10 weeks until the Iowa caucuses and hardly any campaign ads from the presidential candidates.

It's a far cry from the months leading up to the 2008 caucuses when it seemed campaign ads dominated the airwaves. That will change possibly as soon as Tuesday with commercials featuring Texas Governor Rick Perry and radio ads featuring GOP candidate Herman Cain.

We've seen the candidates criss-cross Iowa, wooing potential caucus goers. What we haven't seen much of so far are paid commercials on TV and radio across the state.

"Most of these candidates have very limited resources. For them, they have to figure out how they want to do this. They can't control who watches TV and when, so they have to be very strategic about how they target their advertising," said UNI Associate Professor of Political Science Chris Larimer.

An informal survey shows broadcast television spending in the market is 80% less through September than it was through that time 4 years ago. On radio, some stations have seen half the amount of advertising by presidential candidates. Others haven't seen the first ad yet.

Larimer says the nature of the campaign has precluded advertising.

"Part of it is they're getting a lot of free advertising with the debates because we've had so many debates.
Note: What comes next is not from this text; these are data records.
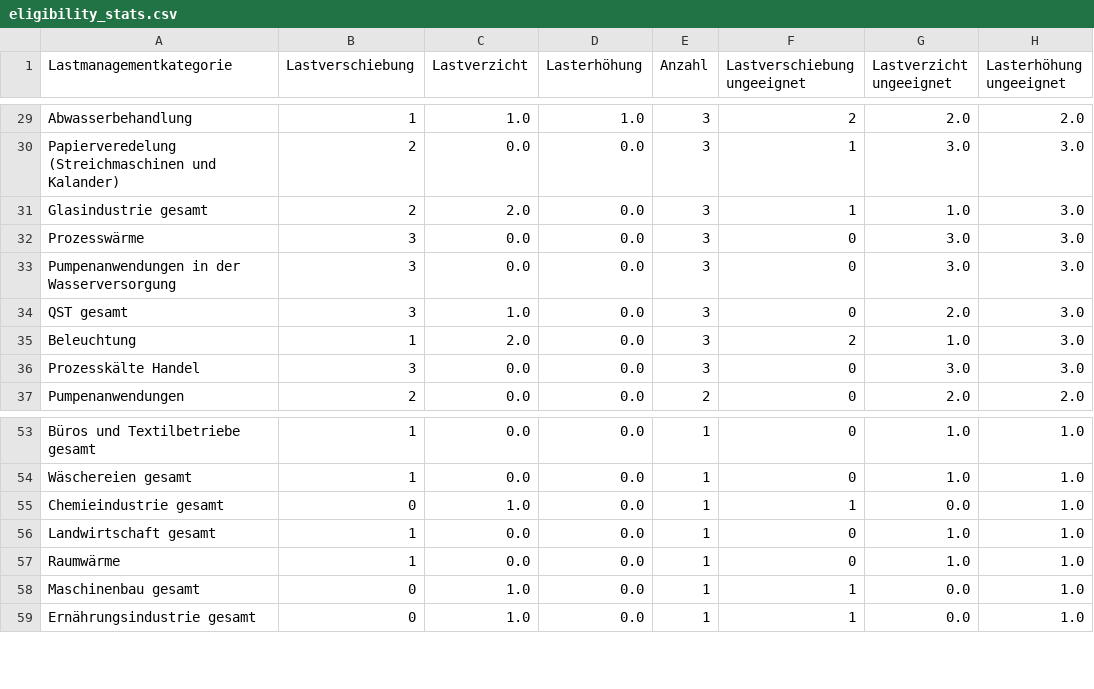
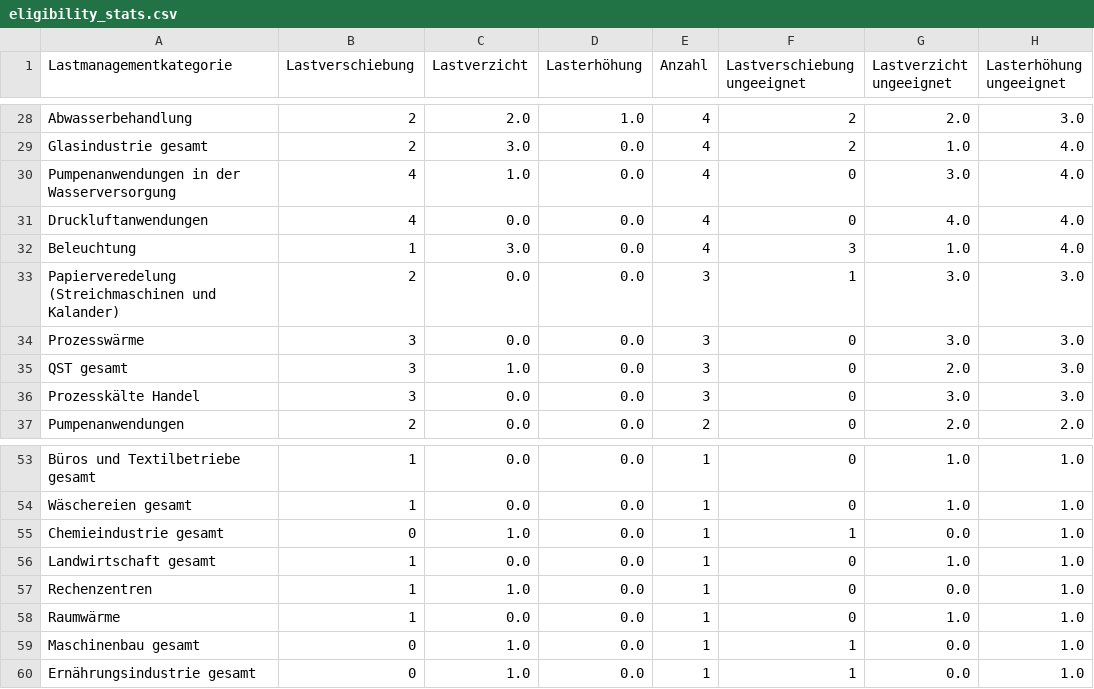
Before and after one commit to jokochems/DR_Potentials, a CSV file: inputs/eligibility_stats.csv, drawn as a sheet; only a part is shown, gaps mark what is left out; removed rows and columns are numbered as before the commit, all else as after; the diff covers the shown part only; the diff names each change by its address in the sheet, - before the commit and + after, or states it on an @@ line.

```diff
--- a/inputs/eligibility_stats.csv
+++ b/inputs/eligibility_stats.csv
-B28 (Lastverschiebung): 1
+B28 (Lastverschiebung): 2
-C28 (Lastverzicht): 1.0
+C28 (Lastverzicht): 2.0
-E28 (Anzahl): 3
+E28 (Anzahl): 4
-H28 (Lasterhöhung ungeeignet): 2.0
+H28 (Lasterhöhung ungeeignet): 3.0
+row 29: Glasindustrie gesamt | 2 | 3.0 | 0.0 | 4 | 2 | 1.0 | 4.0
+row 30: Pumpenanwendungen in der Wasserversorgung | 4 | 1.0 | 0.0 | 4 | 0 | 3.0 | 4.0
@@ row 25 moved to row 31: Druckluftanwendungen @@
+row 32: Beleuchtung | 1 | 3.0 | 0.0 | 4 | 3 | 1.0 | 4.0
-row 31: Glasindustrie gesamt | 2 | 2.0 | 0.0 | 3 | 1 | 1.0 | 3.0
-row 33: Pumpenanwendungen in der Wasserversorgung | 3 | 0.0 | 0.0 | 3 | 0 | 3.0 | 3.0
-row 35: Beleuchtung | 1 | 2.0 | 0.0 | 3 | 2 | 1.0 | 3.0
+row 57: Rechenzentren | 1 | 1.0 | 0.0 | 1 | 0 | 0.0 | 1.0
```
Also changed, not shown: 3 added rows, 3 removed rows, 5 moved rows and 32 edited cells elsewhere in this file, inputs/remaining_categories.csv, 1 other file.
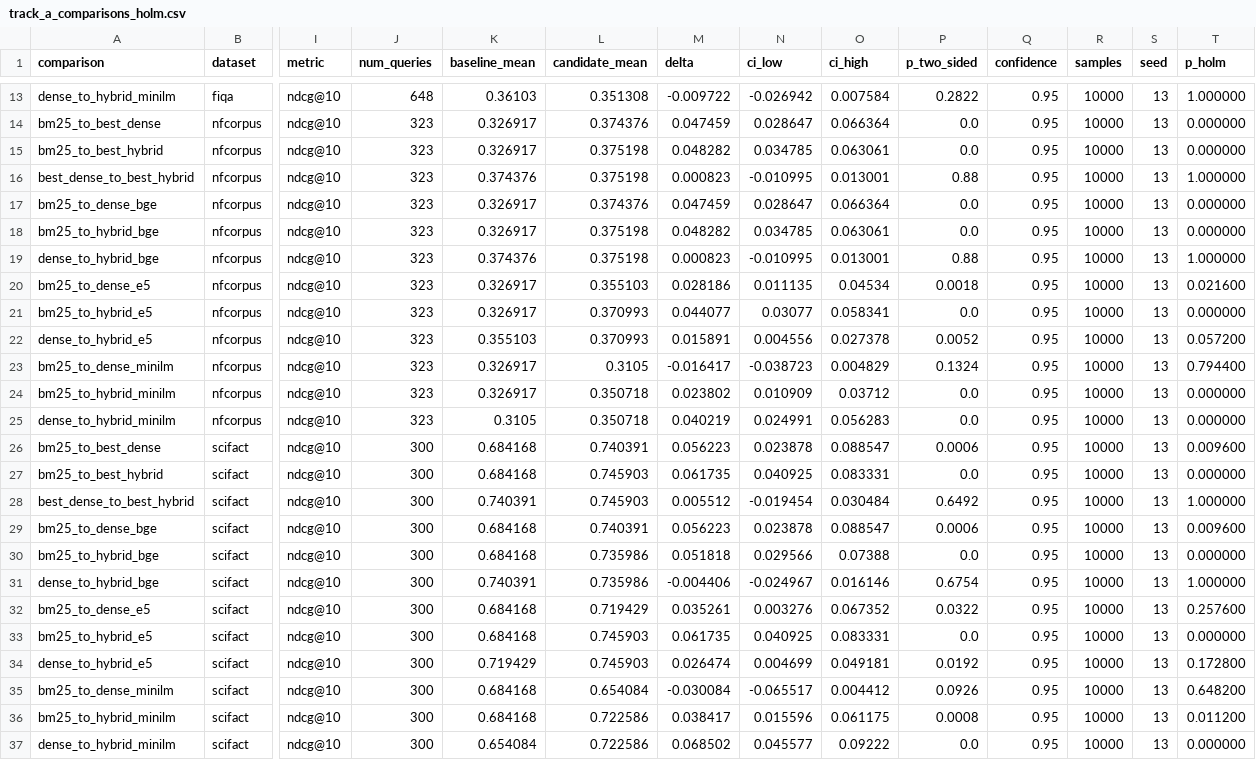
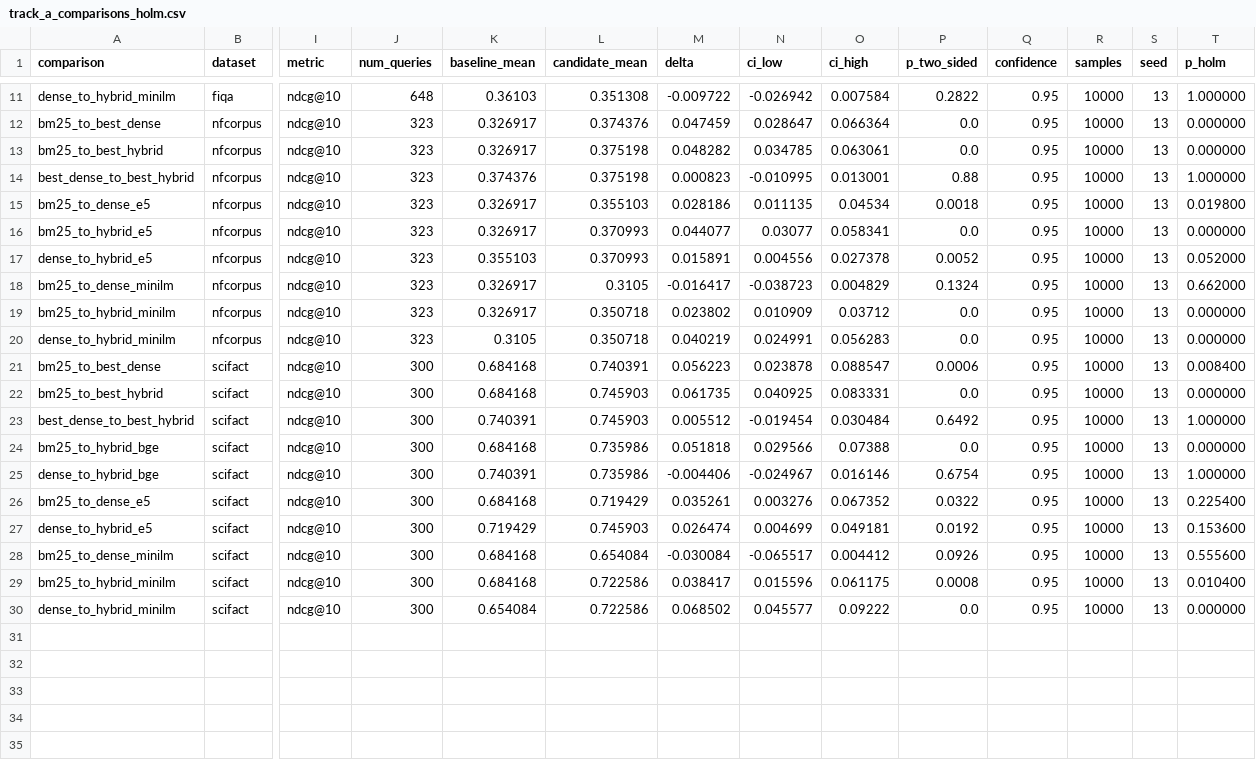
Before and after one commit to AustinYli/RAG-Retrievers, a CSV file: results/track_a_comparisons_holm.csv, drawn as a sheet; only a part is shown, gaps mark what is left out; removed rows and columns are numbered as before the commit, all else as after; rows hold the shown columns only; the diff covers the shown part only; the diff names each change by its address in the sheet, - before the commit and + after, or states it on an @@ line.

```diff
--- a/results/track_a_comparisons_holm.csv
+++ b/results/track_a_comparisons_holm.csv
-row 17: bm25_to_dense_bge | nfcorpus | ndcg@10 | 323 | 0.326917 | 0.374376 | 0.047459 | 0.028647 | 0.066364 | 0.0 | 0.95 | 10000 | 13 | 0.000000
-row 18: bm25_to_hybrid_bge | nfcorpus | ndcg@10 | 323 | 0.326917 | 0.375198 | 0.048282 | 0.034785 | 0.063061 | 0.0 | 0.95 | 10000 | 13 | 0.000000
-row 19: dense_to_hybrid_bge | nfcorpus | ndcg@10 | 323 | 0.374376 | 0.375198 | 0.000823 | -0.010995 | 0.013001 | 0.88 | 0.95 | 10000 | 13 | 1.000000
-T15 (p_holm): 0.021600
+T15 (p_holm): 0.019800
-T17 (p_holm): 0.057200
+T17 (p_holm): 0.052000
-T18 (p_holm): 0.794400
+T18 (p_holm): 0.662000
-T21 (p_holm): 0.009600
+T21 (p_holm): 0.008400
-row 29: bm25_to_dense_bge | scifact | ndcg@10 | 300 | 0.684168 | 0.740391 | 0.056223 | 0.023878 | 0.088547 | 0.0006 | 0.95 | 10000 | 13 | 0.009600
-T26 (p_holm): 0.257600
+T26 (p_holm): 0.225400
-row 33: bm25_to_hybrid_e5 | scifact | ndcg@10 | 300 | 0.684168 | 0.745903 | 0.061735 | 0.040925 | 0.083331 | 0.0 | 0.95 | 10000 | 13 | 0.000000
-T27 (p_holm): 0.172800
+T27 (p_holm): 0.153600
-T28 (p_holm): 0.648200
+T28 (p_holm): 0.555600
-T29 (p_holm): 0.011200
+T29 (p_holm): 0.010400
```
Also changed, not shown: 2 removed rows and 2 edited cells elsewhere in this file, results/rerank_sweeps.csv, results/track_a_comparisons.csv, 19 other files.
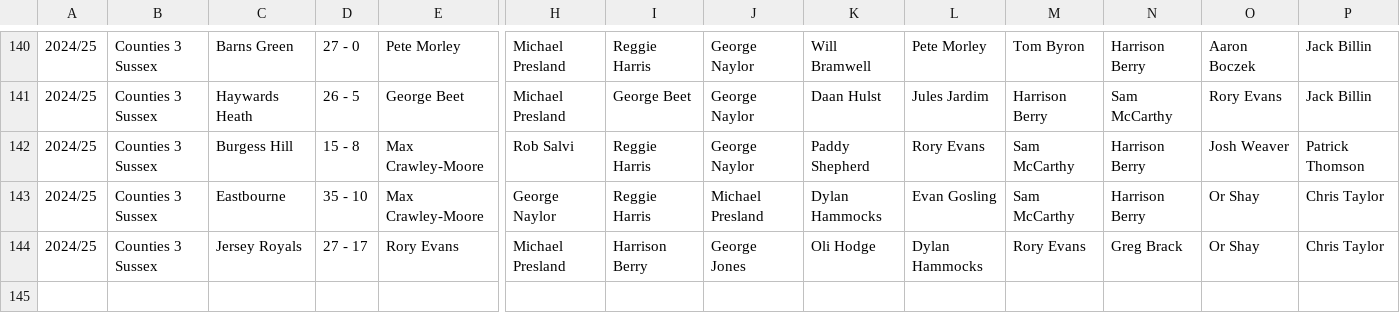
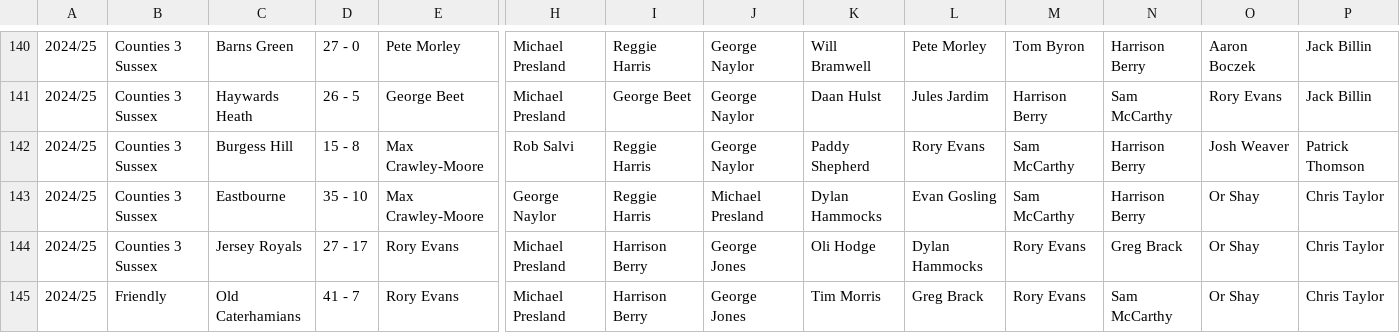
Before and after one commit to samnlindsay/egrfc-stats, a CSV file: data/game.csv, drawn as a sheet; only a part is shown, gaps mark what is left out; rows hold the shown columns only; the diff names each change by its address in the sheet, - before the commit and + after, or states it on an @@ line.

```diff
--- a/data/game.csv
+++ b/data/game.csv
+row 145: 2024/25 | Friendly | Old Caterhamians | 41 - 7 | Rory Evans | Michael Presland | Harrison Berry | George Jones | Tim Morris | Greg Brack | Rory Evans | Sam McCarthy | Or Shay | Chris Taylor
```
Also changed, not shown: data/pitchero.csv, data/players.csv, 21 other files.
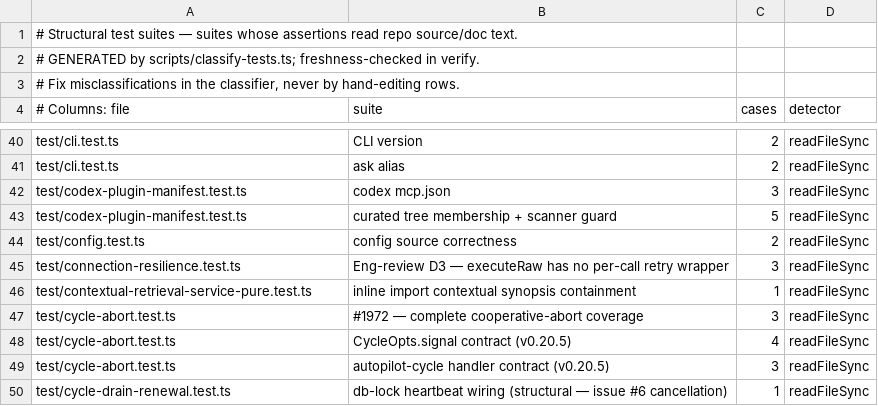
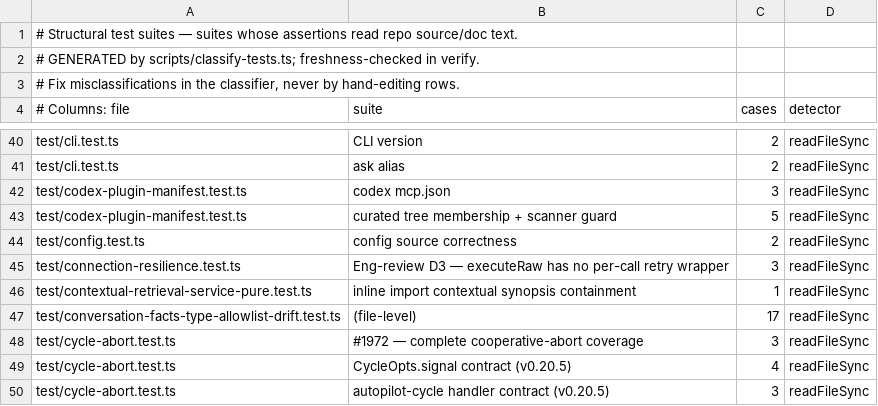
Before and after one commit to Bdr-Tec/gbrain, a TSV file: scripts/structural-suites.tsv, drawn as a sheet; only a part is shown, gaps mark what is left out; the shorter side is filled out with more unchanged rows; the diff names each change by its address in the sheet, - before the commit and + after, or states it on an @@ line.

```diff
--- a/scripts/structural-suites.tsv
+++ b/scripts/structural-suites.tsv
+row 47: test/conversation-facts-type-allowlist-drift.test.ts | (file-level) | 17 | readFileSync
```
Also changed, not shown: scripts/module-size-limits.tsv, 9 other files.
That's one way for the candidates to get their names out there," said Larimer.

But maybe more importantly, in a long, roller coaster campaign, the message is the issue.

"Within Iowa, it's well known you have a very socially conservative bloc of voters who are very active come caucus-time and there are more independent Republicans in the state so if you're a candidate, you have to figure out which group of voters you want to target," said Larimer.

Larimer also says another reason for fewer ads is that so far, the candidates have held off on going negative, a popular tactic in campaign commercials.

Of course, Barack Obama doesn't have to worry about campaigning in the caucus this year.

It's expected in 2012 his campaign will focus on Iowa - and will advertise here - because it will be considered a swing state.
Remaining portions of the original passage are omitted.